The first isolation of CBD was in 1940 by Roger Adams from the “Minnesota Wild Hemp.”[4]  Thirty years later Raphael Mechoulam reports that CBD is in fact not psychoactive like Δ9-trans-tetrahydrocannabinol (THC).[3]  Cannabidiol is a negative allosteric modulator which acts as a doorway that opens and closes through increasing and decreasing your receptor signals.[2]  

There are physical and emotional wellness benefits of using cannabidiol.  Benefits of cannabidiol on the human body are; anti-inflammatory, antineoplastic, immunosuppressive, chemopreventative, antitumor, antiproliferative, antineoplastic, anti-angiogenic, and pro-apoptotic.[1,2,3,4] Cannabidiol benefits for the mind are; antipsychotic, anxiolytic, neuroprotection and antidepressant that can relieve anxiety, depression, and psychosis altering one’s mind without the “euphoric high” attributed by Δ9-trans-tetrahydrocannabinol.[1,2,3,4]  Cannabidiol added in addition to THC can mediate undesired effects. In a journal from the University of Pittsburgh Medical Center share that, “CBD at higher doses may counter to some extent the psychoactive effects of Δ9-THC.”[2]

Cannabidiol (CBD) overall has beneficial properties for the body and the mind.  CBD can be used safely and effectively it all starts with educating yourself. In conclusion the World Health Organization shares that, “In humans, CBD exhibits no effects indicative of any abuse or dependence potential…. To date, there is no evidence of public health-related problems associated with the use of pure CBD.”[1]

FDA Disclaimer 
The statements made regarding these products have not been evaluated by the Food and Drug Administration. The efficacy of these products has not been confirmed by FDA-approved research. These products are not intended to diagnose, treat, cure or prevent any disease.

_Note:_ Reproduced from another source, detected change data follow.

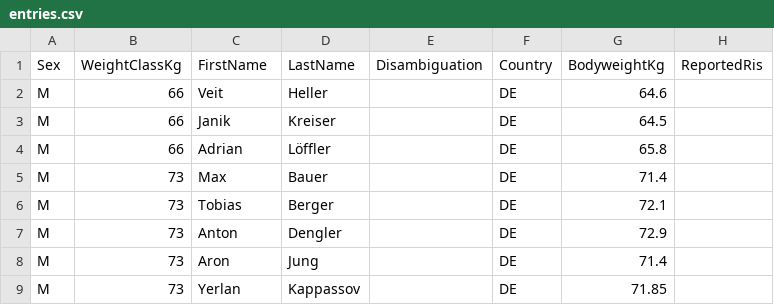
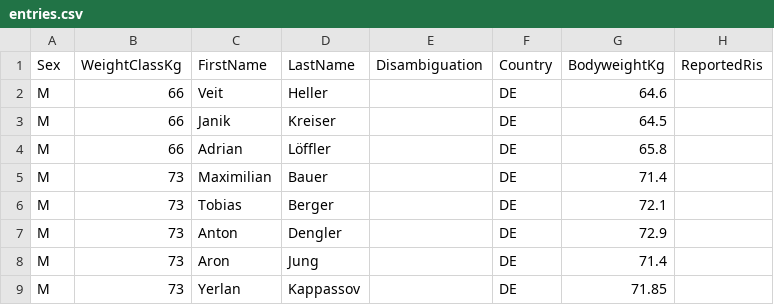
Before and after one commit to openstreetlifting/openstreetlifting, a CSV file: backend/data/competitions/machbar/2023/machbar-maxout-competition-2023/entries.csv, drawn as a sheet; only a part is shown; the diff names each change by its address in the sheet, - before the commit and + after, or states it on an @@ line.

Commit message:
fix(data): use the established spelling for Maximilian Bauer

```diff
--- a/backend/data/competitions/machbar/2023/machbar-maxout-competition-2023/entries.csv
+++ b/backend/data/competitions/machbar/2023/machbar-maxout-competition-2023/entries.csv
-C5 (FirstName): Max
+C5 (FirstName): Maximilian
```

All information presented here is not meant as a substitute for or alternative to information from healthcare practitioners. Please consult your healthcare professional about potential interactions or other possible complications before using any product. The Federal Food, Drug, and Cosmetic Act require this notice.

References:

  1. Cannabinoid Receptors and the Endocannabinoid System: Signaling and Function in the Central Nervous System. (2018). International Journal of Molecular Sciences, 19(3), 833. doi:10.3390/ijms19030833
  2. Maroon, J., & Bost, J. (2018). Review of the neurological benefits of phytocannabinoids. Surgical Neurology International, 9, 91. http://doi.org/10.4103/sni.sni_45_18
  3. Mechoulam, R., & Hanuš, L. (2002). Cannabidiol: An overview of some chemical and pharmacological aspects. Part I: Chemical aspects. Chemistry and Physics of Lipids,121(1-2), 35-43. doi:10.1016/s0009-3084(02)00144-5
  4. National Center for Biotechnology Information. PubChem Compound Database; CID=644019, https://pubchem.ncbi.nlm.nih.gov/compound/644019 (accessed Sept. 4, 2018).